> _What the exercise asks_:
Return each line of the records below that contains the word "output".

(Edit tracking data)

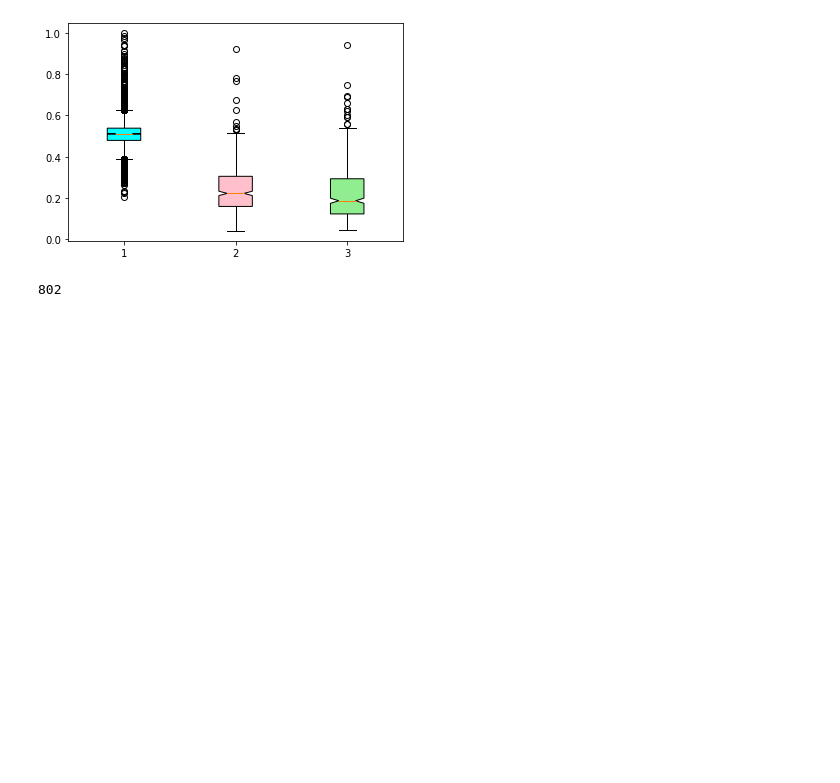
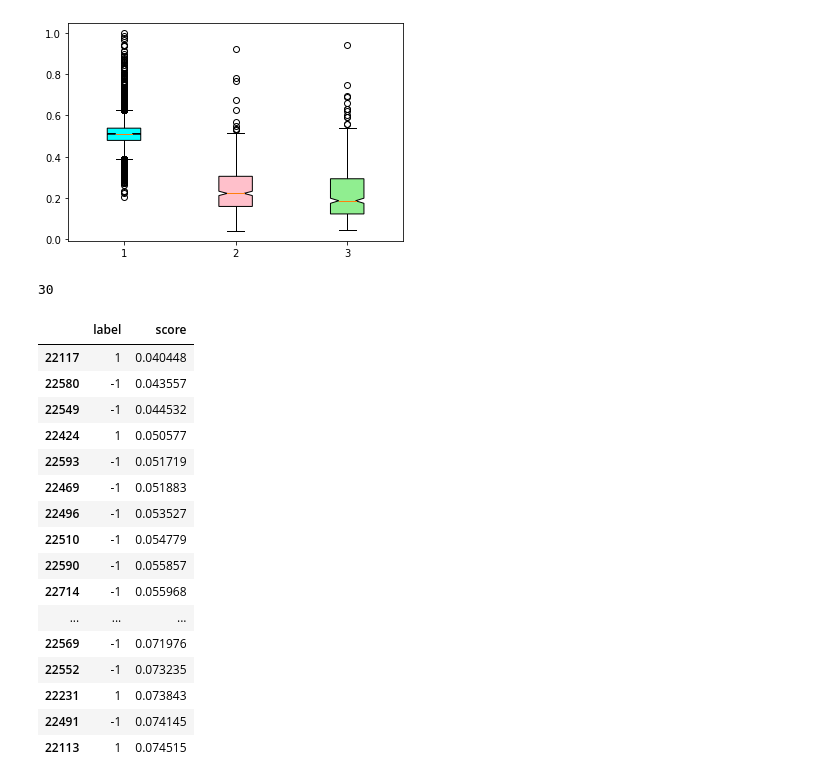
Before and after one commit to ddatta-DAC/HITL_1, a Jupyter notebook: AD_model/Untitled.ipynb, the cells around one changed output. Saved outputs shown, nothing was run; the diff lists cells and outputs as text; code cells hidden in the pictures; blank space fills up the shorter version.

```diff
--- a/AD_model/Untitled.ipynb
+++ b/AD_model/Untitled.ipynb
@@ -25,7 +25,7 @@ total_entity_count = sum(domain_dims.values())
 # %%
 model = AD.AD_model_container(total_entity_count, emb_dim=16, device=device)
 # %%
-model.train_model(x_pos,x_neg, batch_size=128, epochs=10)
+model.train_model(x_pos,x_neg, batch_size=128, epochs=20)
 # %% [output]
 Epoch 0  batch 0 Loss 1.355132
 Epoch 0  batch 100 Loss 1.280946
@@ -112,9 +112,29 @@ df = pd.DataFrame(data)
 # %%
 df = df.sort_values(by='score')
 # %%
-tmp = df.head(1000)
+tmp = df.head(30)
 tmp = tmp.loc[tmp['label']!=0]
 # %%
 len(tmp)
 # %% [output]
-802
+30
+# %%
+tmp
+# %% [output]
+|  | label | score |
+| 22117 | 1 | 0.040448 |
+| 22580 | -1 | 0.043557 |
+| 22549 | -1 | 0.044532 |
+| 22424 | 1 | 0.050577 |
+| 22593 | -1 | 0.051719 |
+| 22469 | -1 | 0.051883 |
+| 22496 | -1 | 0.053527 |
+| 22510 | -1 | 0.054779 |
+| 22590 | -1 | 0.055857 |
+| 22714 | -1 | 0.055968 |
+| ... | ... | ... |
+| 22569 | -1 | 0.071976 |
+| 22552 | -1 | 0.073235 |
+| 22231 | 1 | 0.073843 |
+| 22491 | -1 | 0.074145 |
+| 22113 | 1 | 0.074515 |
```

> _Result_:
Before and after one commit to ddatta-DAC/HITL_1, a Jupyter notebook: AD_model/Untitled.ipynb, the cells around one changed output. Saved outputs shown, nothing was run; the diff lists cells and outputs as text; code cells hidden in the pictures; blank space fills up the shorter version.
 # %% [output]
 # %% [output]
+# %% [output]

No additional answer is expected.